People get ready There's a bullet train a-coming. China plans to double the size of its high-speed network in two years

When I first rode the rail line between the eastern Chinese cities of Suzhou and Shanghai in 1996, it felt as if the passengers were fleeing a disaster. Hundreds jammed through the station doors in Suzhou and sprinted for the train. With bags held high or balanced on bamboo poles, they choked the entrances to the cars, jostling for a prime spot on board. Those like me who didn't have the gumption to do the same were left to stand or sit on the floor. I found some room between cars, put my bag down and perched on top of it. The metal floor had rusted through in spots, and I could see the tracks below. For much of the two-hour, 100-km ride, I could smell the tracks too. The train's toilets emptied directly onto them.

Today, rolling suitcases have replaced bamboo poles as the primary means of hauling loads, and the walk across Suzhou station's platforms is a leisurely stroll. My seat is assigned, so there's no need to battle for position. I find my spot and slip into the comfortable reclining chair. The next passenger listens to music on his new Nokia phone as the train accelerates. It feels as though we've hardly left the station when an announcement tells us to prepare for the next stop, Shanghai. When the digital speedometer in the car hits 231 km/h, the Japanese businessmen sitting across from me look up from their laptops and nod in approval. The trip takes 42 minutes and, thankfully, I don't smell a thing.

In early July, an even faster line went into service linking Shanghai to Suzhou and Nanjing with trains that can run up to 350 km/h. That sort of relentless upgrading is typical of Chinese rail these days. Of all the infrastructural improvements this striving nation has made in the past three decades, perhaps the most impressive are those to the railway system.
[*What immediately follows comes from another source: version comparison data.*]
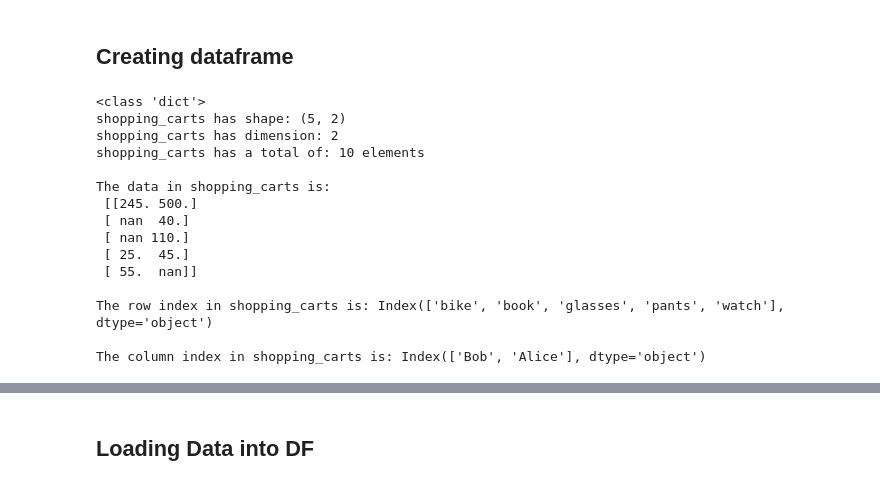
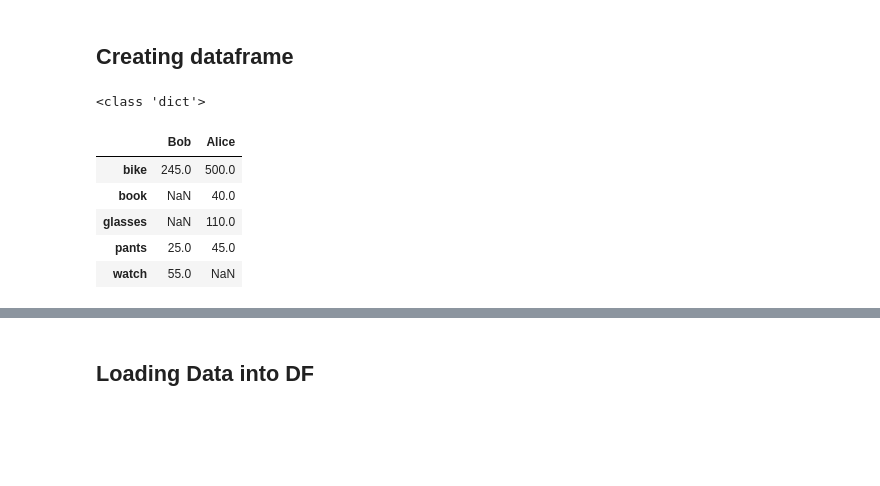
Before and after one commit to zoubida123ck/python-for-finance, a Jupyter notebook: day_03/lessons/02-pandas-dataframe.ipynb, the cells around one changed output, grey strips where cells are left out. Saved outputs shown, nothing was run; the diff lists cells and outputs as text; code cells hidden in the pictures; blank space fills up the shorter version.

```diff
--- a/day_03/lessons/02-pandas-dataframe.ipynb
+++ b/day_03/lessons/02-pandas-dataframe.ipynb
@@ -7,71 +7,21 @@ import pandas as pd
 # %%
 # Create a DataFrame manually from a dictionary of Pandas Series
 
 # create a dictionary of Pandas Series
 items = {'Bob' : pd.Series(data = [245, 25, 55], index = ['bike', 'pants', 'watch']),
          'Alice' : pd.Series(data = [40, 110, 500, 45], index = ['book', 'glasses', 'bike', 'pants'])}
 
 # print the type of items to see that it is a dictionary
 print(type(items)) # class 'dict'
 
 # create a Pandas DataFrame by passing it a dictionary of Series
 shopping_carts = pd.DataFrame(items)
-
-# create a DataFrame that only has a subset of the data/columns
-bob_shopping_cart = pd.DataFrame(items, columns=['Bob'])
-
-# create a DataFrame that only has selected keys
-sel_shopping_cart = pd.DataFrame(items, index = ['pants', 'book'])
-
-# combine both of the above - selected keys for selected columns
-alice_sel_shopping_cart = pd.DataFrame(items, index = ['glasses', 'bike'], columns = ['Alice'])
-
-# create DataFrames from a dictionary of lists (arrays)
-# In this case, however, all the lists (arrays) in the dictionary must be of the same length
-
-# create a dictionary of lists (arrays)
-data = {'Integers' : [1,2,3],
-        'Floats' : [4.5, 8.2, 9.6]}
-
-# create a DataFrame
-df = pd.DataFrame(data)
-
-# create a DataFrame and provide the row index
-df = pd.DataFrame(data, index = ['label 1', 'label 2', 'label 3'])
-
-# create DataFrames from a list of Python dictionaries
-# create a list of Python dictionaries
-items2 = [{'bikes': 20, 'pants': 30, 'watches': 35},
-          {'watches': 10, 'glasses': 50, 'bikes': 15, 'pants':5}]
-
-# create a DataFrame
-store_items = pd.DataFrame(items2)
-
-# create a DataFrame and provide the row index
-store_items = pd.DataFrame(items2, index = ['store 1', 'store 2'])
-
-print('shopping_carts has shape:', shopping_carts.shape)
-print('shopping_carts has dimension:', shopping_carts.ndim)
-print('shopping_carts has a total of:', shopping_carts.size, 'elements')
-print()
-print('The data in shopping_carts is:\n', shopping_carts.values)
-print()
-print('The row index in shopping_carts is:', shopping_carts.index)
-print()
-print('The column index in shopping_carts is:', shopping_carts.columns)
+shopping_carts.head()
 # %% [output]
 <class 'dict'>
-shopping_carts has shape: (5, 2)
-shopping_carts has dimension: 2
-shopping_carts has a total of: 10 elements
-
-The data in shopping_carts is:
- [[245. 500.]
- [ nan  40.]
- [ nan 110.]
- [ 25.  45.]
- [ 55.  nan]]
-
-The row index in shopping_carts is: Index(['bike', 'book', 'glasses', 'pants', 'watch'], dtype='object')
-
-The column index in shopping_carts is: Index(['Bob', 'Alice'], dtype='object')
+|  | Bob | Alice |
+| bike | 245.0 | 500.0 |
+| book | NaN | 40.0 |
+| glasses | NaN | 110.0 |
+| pants | 25.0 | 45.0 |
+| watch | 55.0 | NaN |
```
Also changed, not shown: parts of 15 cells of this notebook, 1 other file.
In 1981 China had 54,000 km of track; by the end of this year it will have nearly doubled that to 100,000 km. More importantly, China has gone from having one of the world's largest rail networks to also having one of the best. It covers some of the world's most difficult terrain — like the Tibetan Plateau, where workers laid track over a 5,000-m pass and 550 km of permafrost to link the Tibetan capital of Lhasa with the rest of China. The system has also seen a steady increase in average speed, from 48 km/h in 1993 to 70 km/h in 2007. On some routes, averages are phenomenal. The journey from the city of Wuhan in central China to Guangzhou in the south is now covered at 313 km/h. It's the fastest average speed in the world for a passenger train and cuts the trip time from 10 and a half hours to three hours.

Chinese authorities aren't satisfied, however. Spending on railroad construction increased 80% over 2008 totals to reach $88 billion in 2009. It will climb to $120 billion this year and exceed $700 billion over the next decade. The most ambitious focus of that investment is the expansion of China's high-speed passenger rail. Right now, China is the world's leader with 6,552 km of high-speed tracks (defined as those that can carry trains at speeds over 200 km/h). It plans to double that distance in two years.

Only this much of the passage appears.